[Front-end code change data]
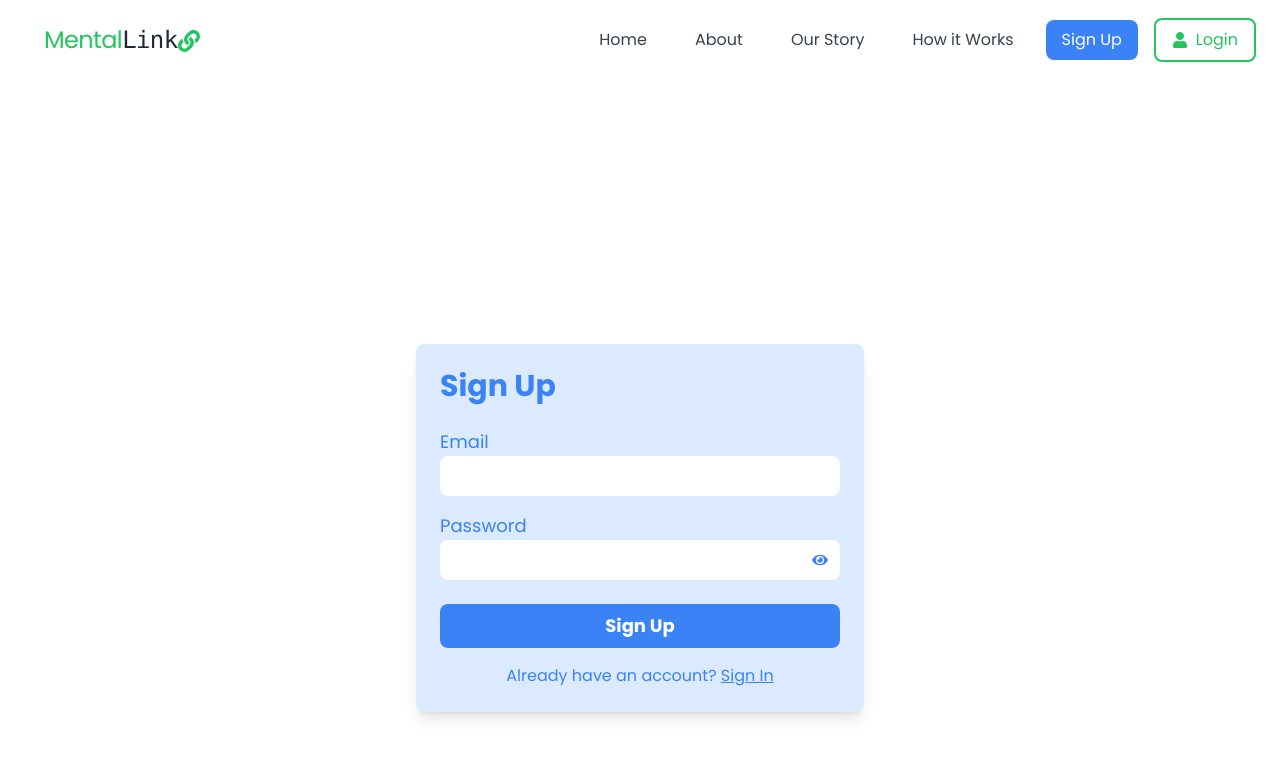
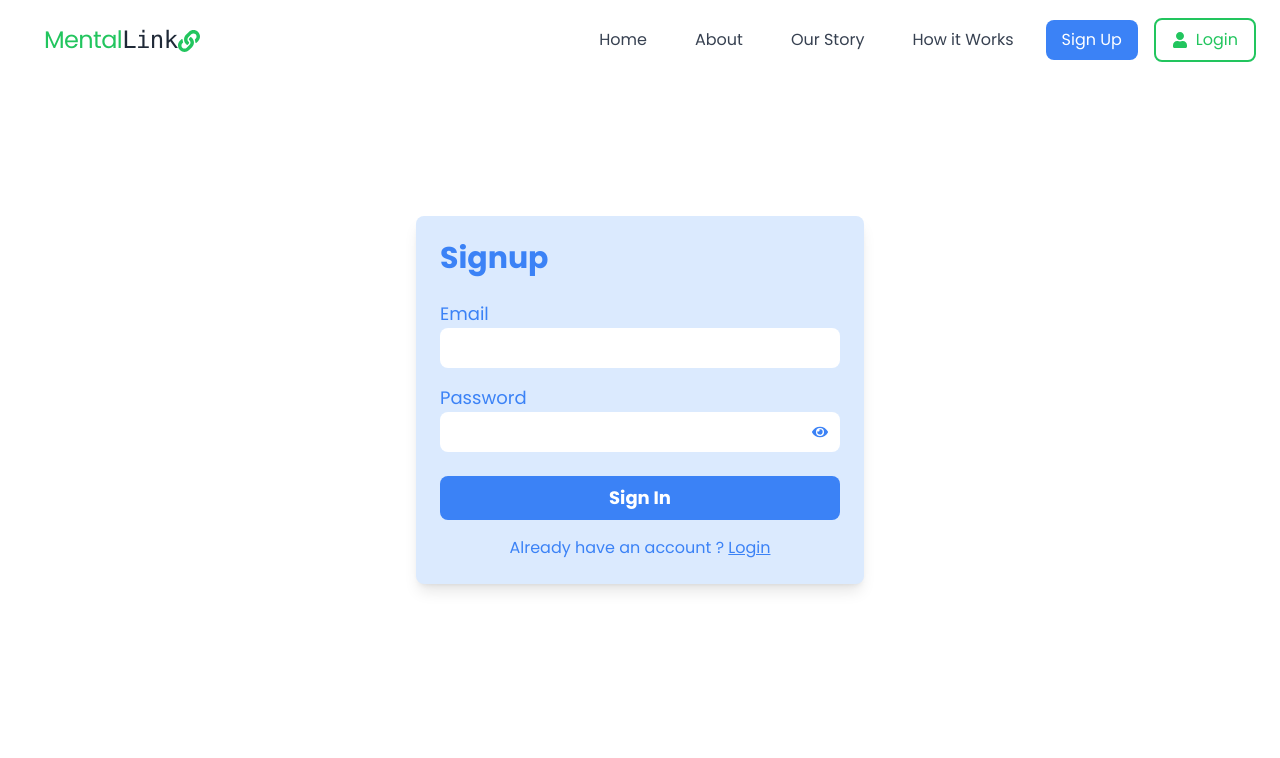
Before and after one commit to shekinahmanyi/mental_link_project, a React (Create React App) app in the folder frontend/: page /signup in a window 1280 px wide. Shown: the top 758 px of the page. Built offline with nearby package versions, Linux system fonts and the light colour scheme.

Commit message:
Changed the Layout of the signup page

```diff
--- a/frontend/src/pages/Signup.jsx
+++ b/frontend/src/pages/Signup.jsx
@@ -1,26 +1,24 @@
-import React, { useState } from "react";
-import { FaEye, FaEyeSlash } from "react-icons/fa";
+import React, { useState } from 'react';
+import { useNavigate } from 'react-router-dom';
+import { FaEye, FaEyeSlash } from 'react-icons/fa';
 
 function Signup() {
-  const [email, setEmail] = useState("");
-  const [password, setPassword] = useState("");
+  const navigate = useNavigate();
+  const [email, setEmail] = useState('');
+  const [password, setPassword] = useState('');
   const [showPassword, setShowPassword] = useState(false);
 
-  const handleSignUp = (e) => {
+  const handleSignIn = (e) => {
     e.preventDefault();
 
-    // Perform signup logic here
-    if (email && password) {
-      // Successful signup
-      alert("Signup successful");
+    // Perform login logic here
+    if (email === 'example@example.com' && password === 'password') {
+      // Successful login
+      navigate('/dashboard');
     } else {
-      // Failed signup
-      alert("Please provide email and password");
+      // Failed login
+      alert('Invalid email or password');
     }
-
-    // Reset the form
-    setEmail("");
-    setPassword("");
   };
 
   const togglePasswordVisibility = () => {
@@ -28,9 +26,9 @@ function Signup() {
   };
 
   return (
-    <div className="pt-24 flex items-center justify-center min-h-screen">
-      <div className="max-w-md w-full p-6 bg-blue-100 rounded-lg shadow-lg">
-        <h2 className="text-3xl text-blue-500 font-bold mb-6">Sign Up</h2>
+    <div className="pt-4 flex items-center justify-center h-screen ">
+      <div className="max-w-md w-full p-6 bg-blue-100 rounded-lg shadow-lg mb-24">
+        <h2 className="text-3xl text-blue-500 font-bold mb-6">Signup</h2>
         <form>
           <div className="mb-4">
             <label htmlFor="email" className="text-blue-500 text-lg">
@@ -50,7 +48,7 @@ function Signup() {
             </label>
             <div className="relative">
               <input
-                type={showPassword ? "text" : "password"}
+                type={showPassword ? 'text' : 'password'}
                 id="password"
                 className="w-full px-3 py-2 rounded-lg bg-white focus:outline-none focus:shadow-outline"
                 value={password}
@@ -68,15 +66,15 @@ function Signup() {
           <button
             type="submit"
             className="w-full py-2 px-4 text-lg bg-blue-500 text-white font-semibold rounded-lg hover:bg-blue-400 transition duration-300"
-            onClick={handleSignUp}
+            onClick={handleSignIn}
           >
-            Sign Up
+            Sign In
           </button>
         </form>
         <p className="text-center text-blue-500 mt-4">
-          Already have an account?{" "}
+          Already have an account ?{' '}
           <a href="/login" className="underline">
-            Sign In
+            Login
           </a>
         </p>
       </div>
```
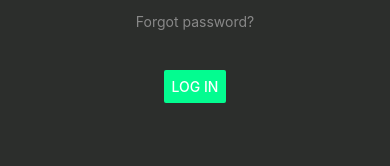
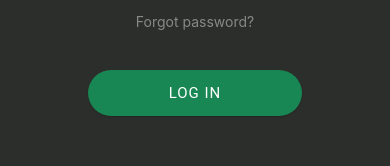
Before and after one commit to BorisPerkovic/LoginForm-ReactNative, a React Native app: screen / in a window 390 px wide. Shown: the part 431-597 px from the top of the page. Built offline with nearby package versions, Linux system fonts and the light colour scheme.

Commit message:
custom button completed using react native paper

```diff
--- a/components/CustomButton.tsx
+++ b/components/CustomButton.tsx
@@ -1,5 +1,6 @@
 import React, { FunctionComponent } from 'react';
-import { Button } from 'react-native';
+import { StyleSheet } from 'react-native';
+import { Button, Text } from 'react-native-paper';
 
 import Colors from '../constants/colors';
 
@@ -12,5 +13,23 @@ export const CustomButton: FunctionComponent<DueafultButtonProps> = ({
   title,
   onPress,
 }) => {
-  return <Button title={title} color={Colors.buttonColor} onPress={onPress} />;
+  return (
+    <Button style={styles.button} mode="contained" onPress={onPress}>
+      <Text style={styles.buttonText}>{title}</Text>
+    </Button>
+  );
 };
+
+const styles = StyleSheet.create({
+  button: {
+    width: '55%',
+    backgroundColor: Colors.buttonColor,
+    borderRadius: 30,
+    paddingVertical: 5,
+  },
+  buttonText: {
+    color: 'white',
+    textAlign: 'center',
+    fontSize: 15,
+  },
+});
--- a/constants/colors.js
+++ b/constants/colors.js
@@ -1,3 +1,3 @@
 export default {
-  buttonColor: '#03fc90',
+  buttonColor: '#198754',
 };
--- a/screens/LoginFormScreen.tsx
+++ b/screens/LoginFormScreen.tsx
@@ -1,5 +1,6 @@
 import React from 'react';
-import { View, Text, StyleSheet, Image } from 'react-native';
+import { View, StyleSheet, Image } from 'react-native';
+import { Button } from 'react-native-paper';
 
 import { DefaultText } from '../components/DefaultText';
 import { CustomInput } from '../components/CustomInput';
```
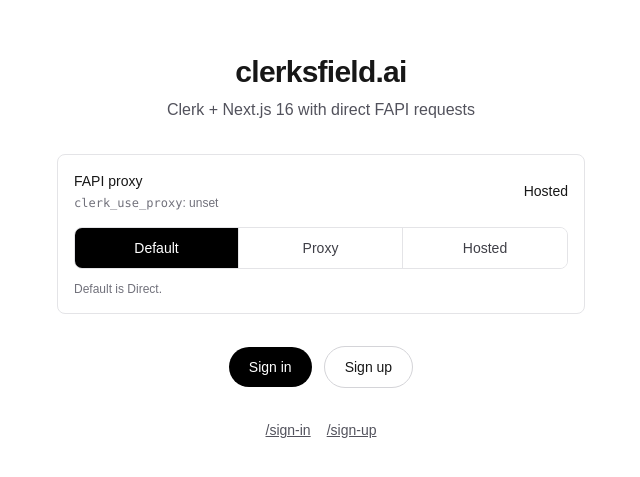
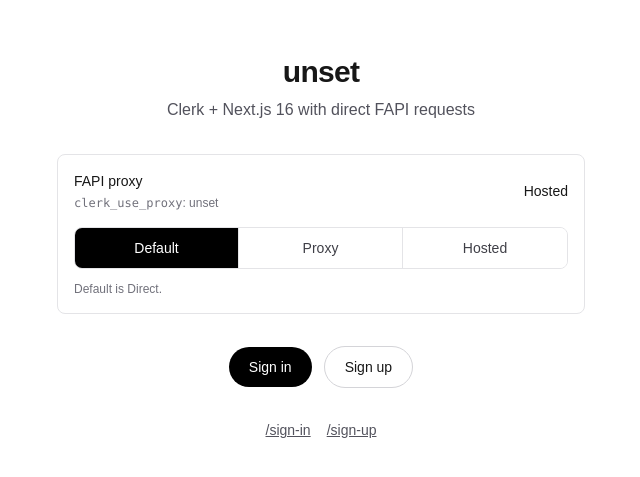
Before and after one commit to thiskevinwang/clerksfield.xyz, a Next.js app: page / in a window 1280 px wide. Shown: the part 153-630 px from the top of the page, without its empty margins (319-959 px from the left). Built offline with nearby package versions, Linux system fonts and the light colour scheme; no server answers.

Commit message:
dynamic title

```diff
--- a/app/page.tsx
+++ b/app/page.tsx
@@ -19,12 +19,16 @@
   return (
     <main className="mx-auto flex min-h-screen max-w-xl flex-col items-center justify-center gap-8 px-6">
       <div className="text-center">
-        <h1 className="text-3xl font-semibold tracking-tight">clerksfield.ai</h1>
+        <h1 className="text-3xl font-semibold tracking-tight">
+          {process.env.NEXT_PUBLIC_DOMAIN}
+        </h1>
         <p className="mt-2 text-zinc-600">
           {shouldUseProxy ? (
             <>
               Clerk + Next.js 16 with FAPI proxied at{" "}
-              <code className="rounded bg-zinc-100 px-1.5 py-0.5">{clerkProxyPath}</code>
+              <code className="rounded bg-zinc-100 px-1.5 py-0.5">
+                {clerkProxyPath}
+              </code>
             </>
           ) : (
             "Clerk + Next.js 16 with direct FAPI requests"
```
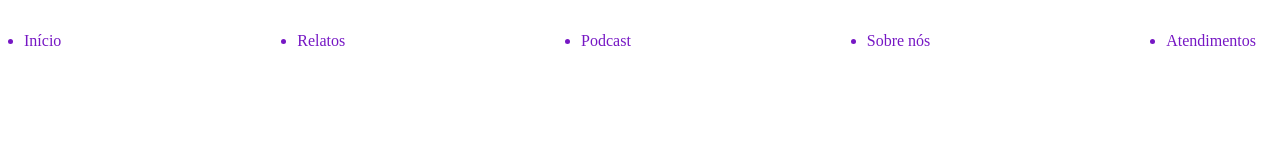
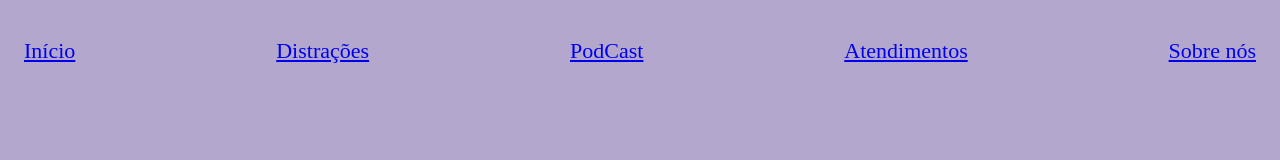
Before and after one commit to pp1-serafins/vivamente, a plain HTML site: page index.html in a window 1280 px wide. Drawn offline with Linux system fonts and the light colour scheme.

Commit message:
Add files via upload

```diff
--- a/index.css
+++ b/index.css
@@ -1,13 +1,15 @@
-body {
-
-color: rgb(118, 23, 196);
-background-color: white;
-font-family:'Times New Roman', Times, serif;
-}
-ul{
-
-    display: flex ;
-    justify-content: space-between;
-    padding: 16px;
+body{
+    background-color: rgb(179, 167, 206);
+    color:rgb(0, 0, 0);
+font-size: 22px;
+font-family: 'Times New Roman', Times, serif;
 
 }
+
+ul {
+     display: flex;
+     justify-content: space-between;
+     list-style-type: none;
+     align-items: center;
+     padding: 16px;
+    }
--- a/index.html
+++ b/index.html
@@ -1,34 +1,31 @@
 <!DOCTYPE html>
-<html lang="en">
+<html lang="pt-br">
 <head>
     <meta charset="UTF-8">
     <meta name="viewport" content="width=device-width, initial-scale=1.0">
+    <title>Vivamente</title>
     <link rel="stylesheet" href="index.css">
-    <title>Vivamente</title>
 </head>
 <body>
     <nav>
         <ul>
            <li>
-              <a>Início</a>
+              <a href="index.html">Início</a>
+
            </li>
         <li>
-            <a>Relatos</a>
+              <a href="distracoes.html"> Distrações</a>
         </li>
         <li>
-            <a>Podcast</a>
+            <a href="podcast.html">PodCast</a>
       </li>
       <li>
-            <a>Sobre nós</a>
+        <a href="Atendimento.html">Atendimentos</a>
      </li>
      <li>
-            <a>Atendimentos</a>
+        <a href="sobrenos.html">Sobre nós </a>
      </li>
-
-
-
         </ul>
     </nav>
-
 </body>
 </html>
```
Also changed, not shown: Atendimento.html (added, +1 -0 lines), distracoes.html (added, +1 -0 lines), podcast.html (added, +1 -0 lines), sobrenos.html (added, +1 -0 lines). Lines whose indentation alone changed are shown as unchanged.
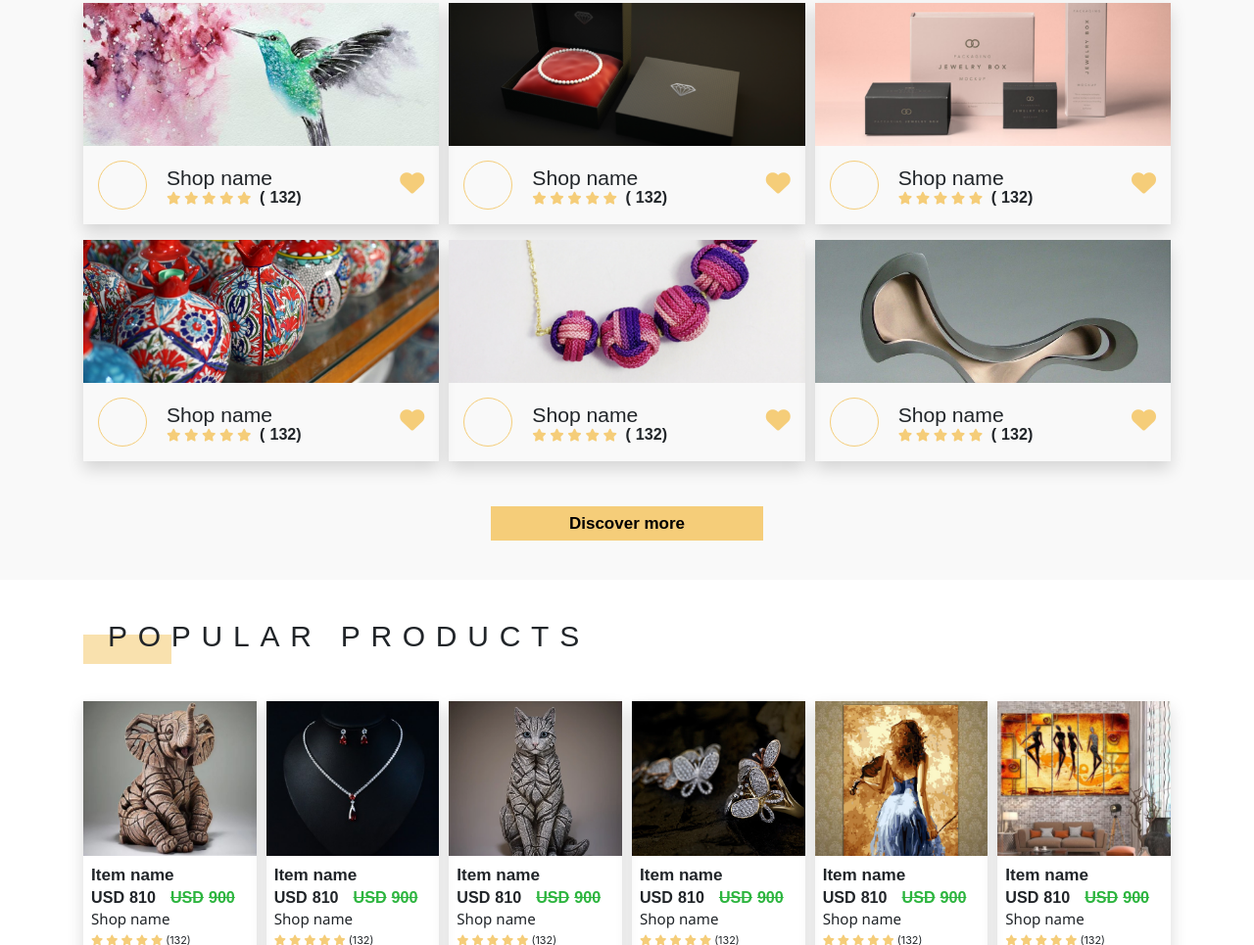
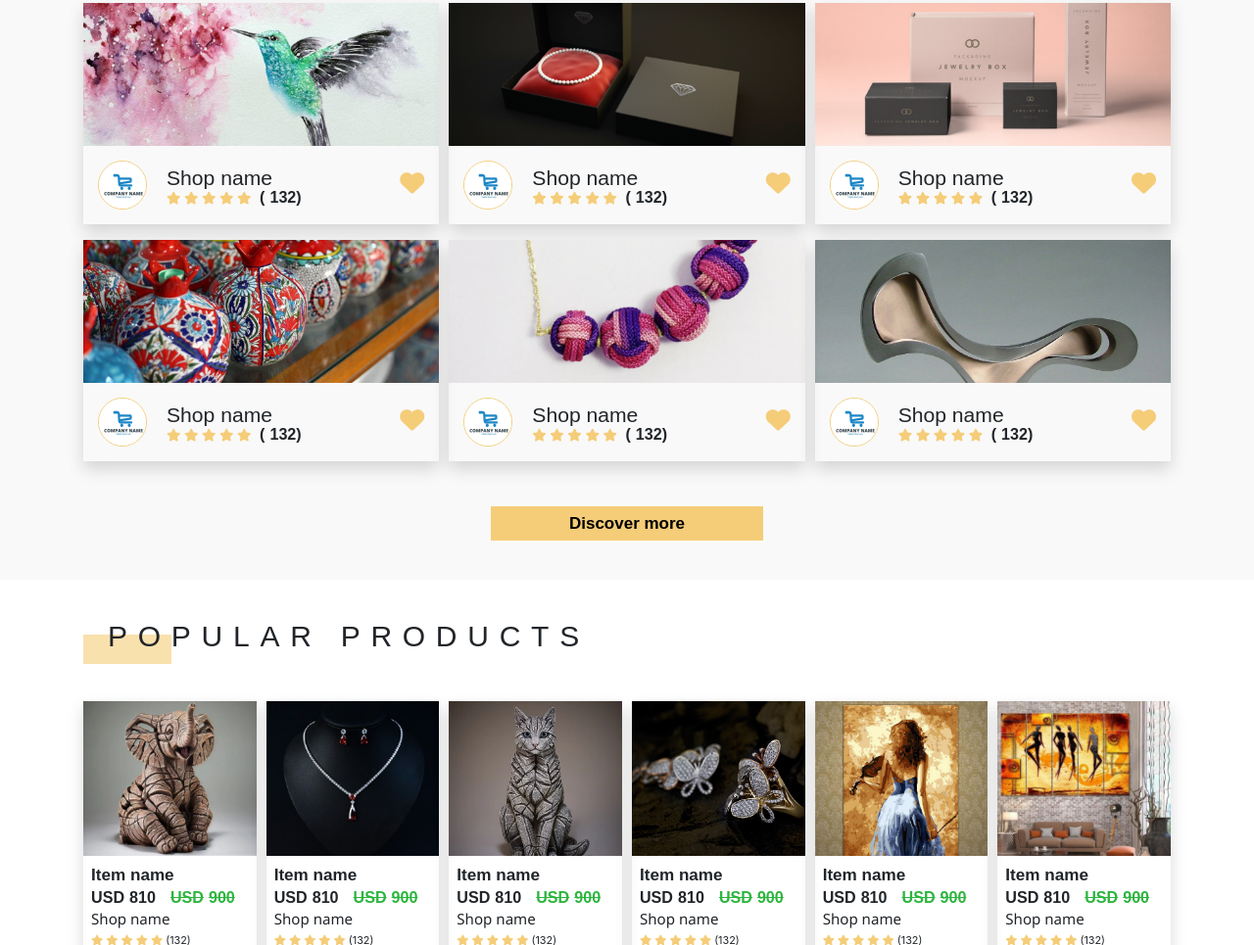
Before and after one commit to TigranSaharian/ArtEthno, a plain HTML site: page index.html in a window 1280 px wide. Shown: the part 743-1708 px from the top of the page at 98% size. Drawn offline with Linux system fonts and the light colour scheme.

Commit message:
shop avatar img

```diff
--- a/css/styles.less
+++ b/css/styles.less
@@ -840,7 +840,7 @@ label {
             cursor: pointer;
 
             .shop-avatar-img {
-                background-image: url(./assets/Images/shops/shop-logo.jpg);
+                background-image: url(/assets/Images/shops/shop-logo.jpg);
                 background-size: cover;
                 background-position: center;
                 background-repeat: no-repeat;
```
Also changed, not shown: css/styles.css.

_TASK TO CARRY OUT_
In the entries above, identify every line with the string "between".

_SOLUTION TO THIS TASK_
-    justify-content: space-between;
+     justify-content: space-between;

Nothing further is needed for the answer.